I spotted this SUV some days back in the Western Kentucky University Chestnut Street parking lot, a testament to the university’s parking violation notices.
The various stickers, citations and the like started piling up.
And eventually the vehicle got “the boot.”
Each day I passed the citation-laden vehicle, I thought about decades ago when I taught at Troy State University, where for 10 years I did not have to pay to park. My parking space carried my last name and sat 30 yards from the entrance to Wallace Hall, the building that housed my office.
Next to my parking area rested “The Pit,” a student-created name for the lot that sat at the bottom of a Grand Canyon-like hole in the ground.
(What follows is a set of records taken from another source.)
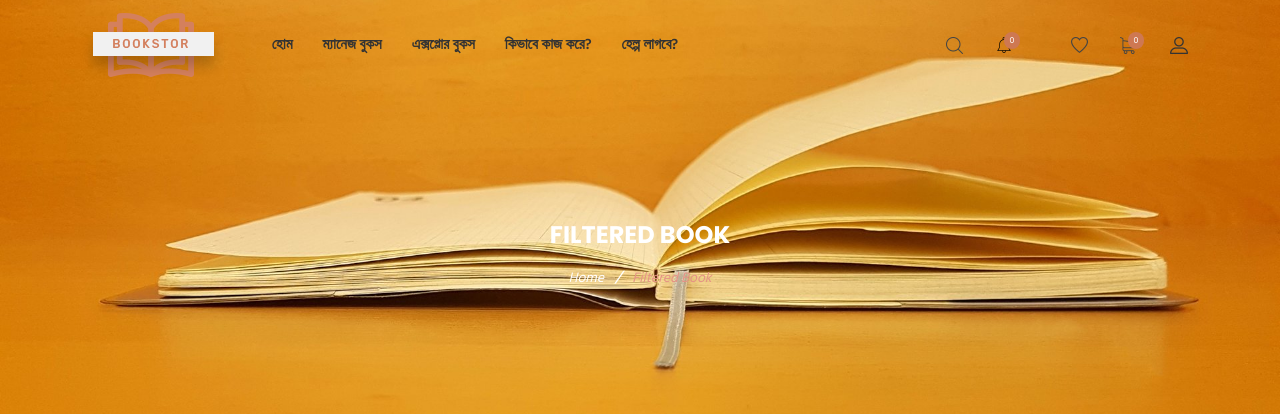
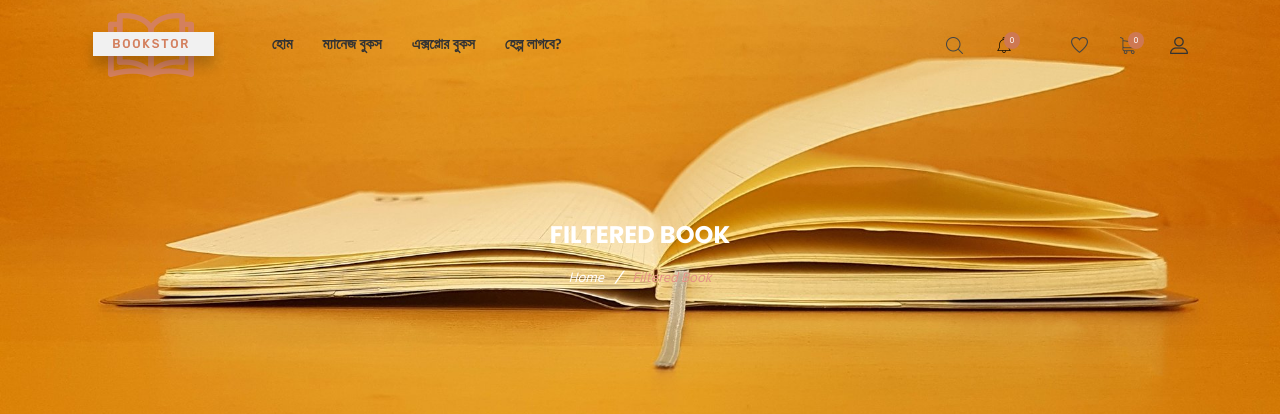
Before and after one commit to na5imuzzaman/booi_poka_production, a Django app: page /filter-books/wishlist/ in a window 1280 px wide. Shown: the top 414 px of the page. Run offline with Django 3.2, Linux system fonts and the light colour scheme; data that the repository does not hold is empty; some libraries are stand-ins or nearby versions; some web fonts are replaced.

Commit message:
hide কিভাবে কাজ করে? button

```diff
--- a/templates/navxyz.html
+++ b/templates/navxyz.html
@@ -74,7 +74,7 @@
                                 </form>
                             </div>
                         </li>
-                        <li><a href="#"> কিভাবে কাজ করে?</a></li>
+{#                        <li><a href="#"> কিভাবে কাজ করে?</a></li>#}
                         <li class="drop with--one--item"><a href="#" disabled> হেল্প লাগবে?</a>
                             <div class="megamenu dropdown">
                                 <ul class="item item01">
@@ -322,7 +322,7 @@
                                 <li><a href="{% url 'contact-info' %}">যোগাযোগ</a></li>
                             </ul>
                         </li>
-                        <li><a href="#"> কিভাবে কাজ করে?</a></li>
+{#                        <li><a href="#"> কিভাবে কাজ করে?</a></li>#}
                     </ul>
                 </nav>
             </div>
```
The deeply inclined stairs to the bottom of The Pit posed a treacherous walk down and an arduous walk up. When it rained substantially, The Pit turned into a lake.
One year, I called the WKU version of Parking and Transportation at Troy and asked about my free, named parking space.
“If I give up my space, can it become available for anyone to use?” I asked.
Nope. Another name will magically appear if you abandon it, I was told.
Directly behind my parking space at Troy sat a fire hydrant with a “no parking zone” series of lines stenciled on the pavement in front of the hydrant. During one term, a TSU police officer routinely parked in front of the hydrant in the “no parking zone.”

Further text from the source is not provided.